## Work to complete
Set down every entry word for word. Omit the pictures.

(Records from a collection)
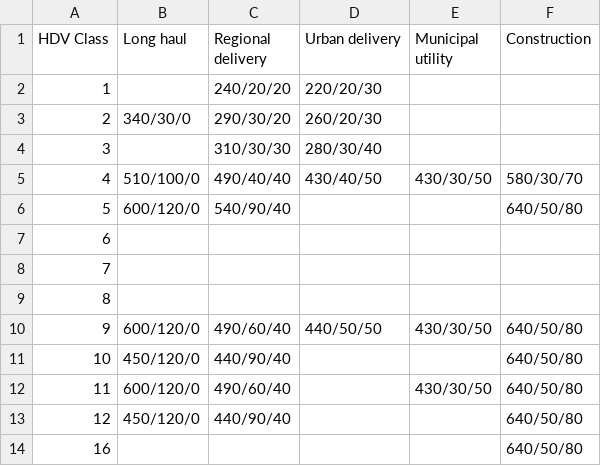
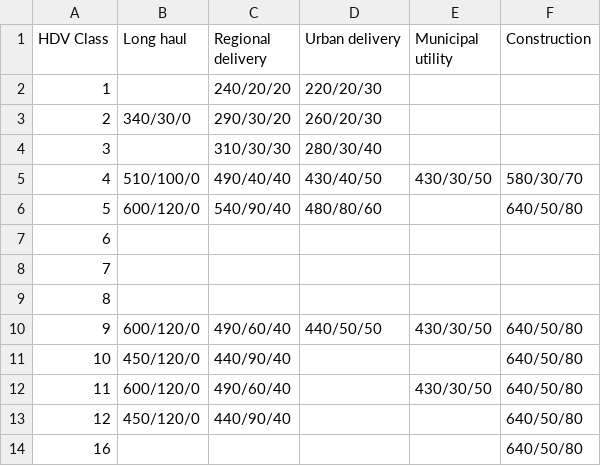
Before and after one commit to tanawadeatharva/BharatVECTO, a CSV file: VectoCore/VectoCore/Resources/Declaration/VAUX/SP-Table.csv, drawn as a sheet.

```diff
--- a/VectoCore/VectoCore/Resources/Declaration/VAUX/SP-Table.csv
+++ b/VectoCore/VectoCore/Resources/Declaration/VAUX/SP-Table.csv
@@ -5,3 +5,3 @@ HDV Class , Long haul , Regional delivery , Urban delivery , Municipal utility ,
 4         , 510/100/0 , 490/40/40         , 430/40/50      , 430/30/50         , 580/30/70
-5         , 600/120/0 , 540/90/40         ,                ,                   , 640/50/80
+5         , 600/120/0 , 540/90/40         , 480/80/60      ,                   , 640/50/80
 6         ,           ,                   ,                ,                   ,
```
Also changed, not shown: VectoCore/VectoCore/Resources/Declaration/VAUX/HVAC-Table.csv.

## Task response
Before and after one commit to tanawadeatharva/BharatVECTO, a CSV file: VectoCore/VectoCore/Resources/Declaration/VAUX/SP-Table.csv, drawn as a sheet.

```diff
--- a/VectoCore/VectoCore/Resources/Declaration/VAUX/SP-Table.csv
+++ b/VectoCore/VectoCore/Resources/Declaration/VAUX/SP-Table.csv
@@ -5,3 +5,3 @@ HDV Class , Long haul , Regional delivery , Urban delivery , Municipal utility ,
 4         , 510/100/0 , 490/40/40         , 430/40/50      , 430/30/50         , 580/30/70
-5         , 600/120/0 , 540/90/40         ,                ,                   , 640/50/80
+5         , 600/120/0 , 540/90/40         , 480/80/60      ,                   , 640/50/80
 6         ,           ,                   ,                ,                   ,
```
Also changed, not shown: VectoCore/VectoCore/Resources/Declaration/VAUX/HVAC-Table.csv.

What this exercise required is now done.